Still no sign of Texas father, husband
The family of a hiker missing in Mesa Verde National Park since June 9 is urging park rangers to continue search efforts and keep his picture out there.
Mitchell Dale Stehling, 51, disappeared after telling his wife and mother he was going for a hike to the Spruce Tree House ruin, accessible by a steep ¼-mile paved trail.
When he had not returned two hours later, a two-week intensive search began that at its peak included 60 searchers, two dog teams, helicopter surveillance, and rope teams rappeling off cliffs in the Chapin Mesa area.
But not one physical clue has been found related to Stehling, who left with no water on a sweltering day that reached over 100 degrees.
The hike was supposed to be short, but he ended up on a longer, more remote trail.
Relatives from Goliad, Texas, and elsewhere, have been persistently looking for their loved one in the rugged, steep terrain of the park, but to no avail.
Park officials have scaled down the search, and say they will continue their efforts with regular ranger patrols.
Denean Stehling, Dale's wife of 33 years, recently returned to the area and has been meeting with park officials.
She is encouraging them to inform park visitors of her missing husband.
Fliers with his picture and other details had been removed at one location, she said, but have been put back up, according to park officials.
"My main concern is to keep up the attention on finding Dale, to keep his picture out there and in the media," Mrs. Stehling said in an interview Sunday in Cortez. "It's been four weeks and is devastating for everyone, especially his children. God knows where is. If he is dead, we want to find the body and have some closure."
The Stehlings and their relatives were on an "adult-only" 21 day vacation visiting national parks, she said. The Mesa Verde trip was the fourth day, and they had visited Four Corners National Monument the day before.
"It was my first time to Colorado. Next we planned to go to Arches, then Glacier ... " Denean trailed off, distraught.
She recalled that after watching the park video late in the afternoon, her husband decided to explore the Spruce Tree House ruin, visible from the museum above.
"I snapped his picture and said, 'I'll see you in a little while.' That was the last I saw him," she said.
Searchers soon learned that Stehling had veered off onto the Petroglyph Point trail.
The 2.5-mile backcountry loop trail follows a cliff base before ascending to the mesa via a series of steep, switchbacking sections with steps cut into the rock.
An unidentified family saw Dale twice that day on the trail and spoke to him.
"They saw him resting under an alcove and he asked them how far the panel was," Denean said. "Then they saw him at the panel, and he left and they stayed. They did not see him again."
The family figured he had continued up and around when they did not see him again, and they contacted rangers when they heard he was missing.
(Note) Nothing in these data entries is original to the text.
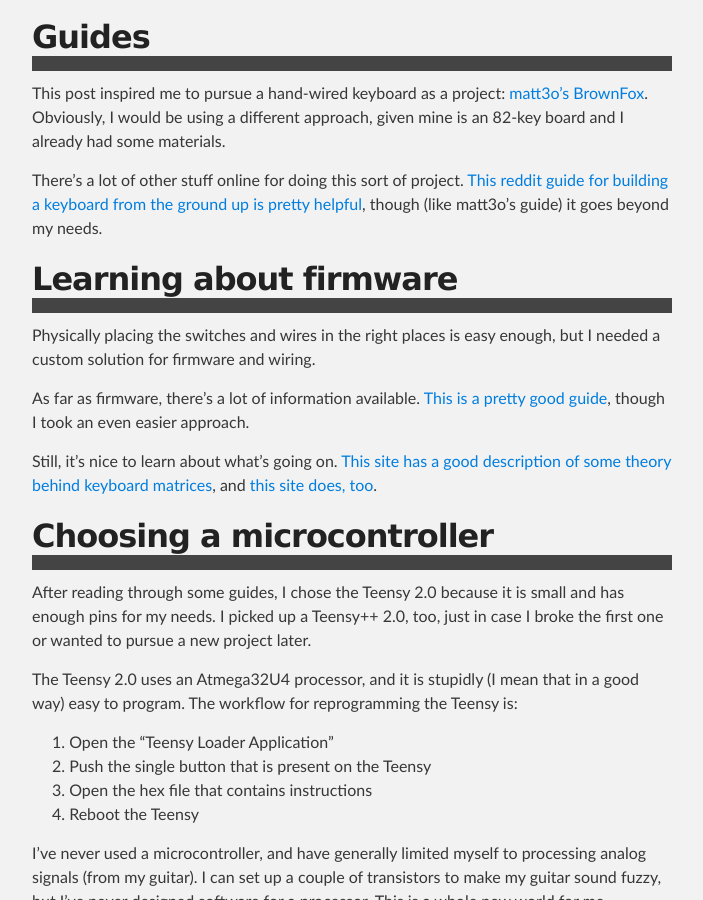
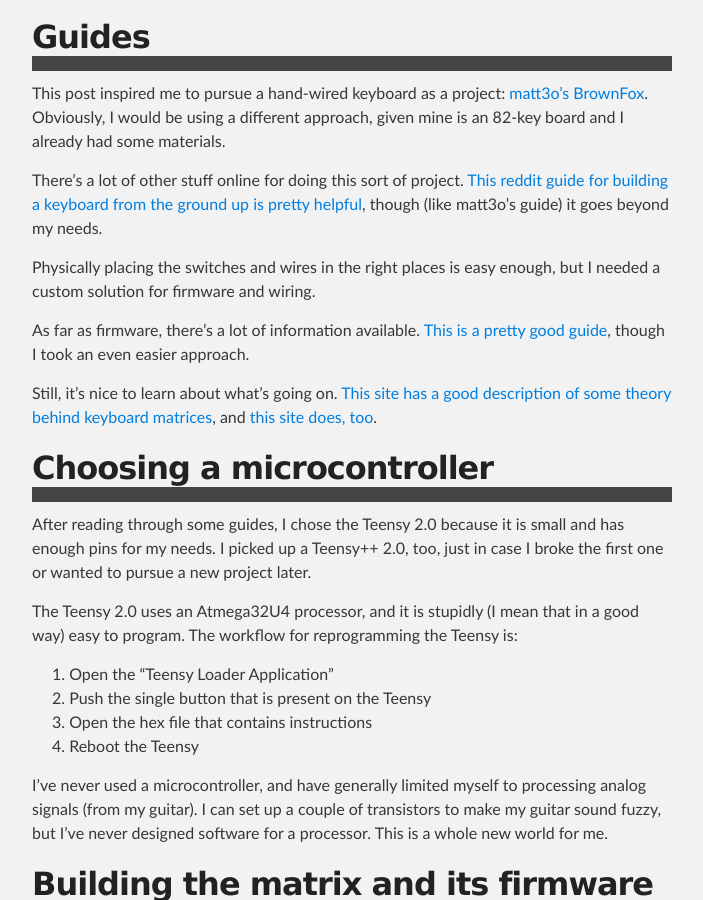
Before and after one commit to mustafaascha/mustafaascha.github.io, a Jekyll site: the page built from _posts/2016-08-21-CustomQisan.md, in a window 1280 px wide and 900 px high, scrolled down 772 px. Shown: the whole window, without its empty margins (288-991 px from the left). Built offline with Jekyll 4.4.1, drawn with Linux system fonts in a browser that asks for light colours; some of the changed lines change nothing that is shown.

Commit message:
Update 2016-08-21-CustomQisan.md

```diff
--- a/_posts/2016-08-21-CustomQisan.md
+++ b/_posts/2016-08-21-CustomQisan.md
@@ -48,9 +48,6 @@
 helpful](https://www.reddit.com/r/MechanicalKeyboards/comments/4l0p41/guide_detailed_guide_to_making_a_custom_keyboard/),
 though (like matt3o's guide) it goes beyond my needs.
 
-Learning about firmware
------------------------
-
 Physically placing the switches and wires in the right places is easy
 enough, but I needed a custom solution for firmware and wiring.
 
@@ -98,7 +95,7 @@
 modifying it for my needs. I ended up with [this
 layout](http://www.mustafa.fyi/assets/qisan_keyboard_layout.json).
 
-I then dropped the json file into [Ruiqi Mao's](reddit.com/u/iandr0idos)
+I then dropped the json file into [Ruiqi Mao's](http://reddit.com/u/iandr0idos)
 [TMK Firmware Builder](http://kb.sized.io/), which showed me how to wire
 the matrix.
 
```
The petroglyph panel is approximately at the two-mile mark, reached by hikers after a winding, up-and-down trail on an uneven rock surface.
"They said he seemed fine, and I know Dale would have wanted to try and make it to the panel," his wife said. "He has to take a lot of breaks, but is the type of guy who is motivated to keep pushing a little further. He does not take crazy risks, though."
Stehling, a retired butcher, was not an avid hiker and has had several back surgeries. But his health was generally good, his wife said. He got around well, loved the outdoors and enjoyed camping with family.
"They were his everything, and he dedicated his life to them."
Scent dogs showed "interest" in the area below the petroglyph panel where Dale indicated he was heading, Denean said.
Last week, high-resolution aerial photos were taken of the vicinity and analyzed in a lab, park officials reported.
"The hidden fissures along the cliffs were not visible, so rescuers rappelled into them but [found] nothing," Denean said.
The couple has five children and four grandchildren.
Son James has been in the area searching for his dad for weeks, Denean said.
"They were really close. Dale's life was his kids and grandkids. James is retracing the tracks of the searchers. He told me, 'When I see where the rangers turned around, I look further.' He is exhausted."
Denean said she is satisfied with the overall search effort by park staff and rescuers.
They responded quickly and put significant resources toward finding her husband.
"When they put me up for the night, I said my prayers and honestly thought they would find him in the morning. At that point, I hadn't even called my kids yet."
The family hopes the Park Service will keep the missing poster up where visitors can see it, and also will improve hiker awareness.
"Please keep his face back out there. Let people know. They might see something - find a shirt or shoe - they can alert rangers," she said.
The Stehlings also feel more trail information for hikers is needed in that area and suggest maps along the route detailing exactly how far a hiker is relative to the panel. Advising hikers to wear bright clothing is another suggestion.
"The map makes it seem like the panel is closer than it is. It is a very winding two miles of up and down before you get there, and I don't think people realized how far it is," Denean said.
She added that a cadaver search dog team has been contacted to survey the area.
The Stehlings are expecting the worst, but still hoping for a miracle.
"In my heart, I feel he is alive. If he is in heaven, then he is in a better place."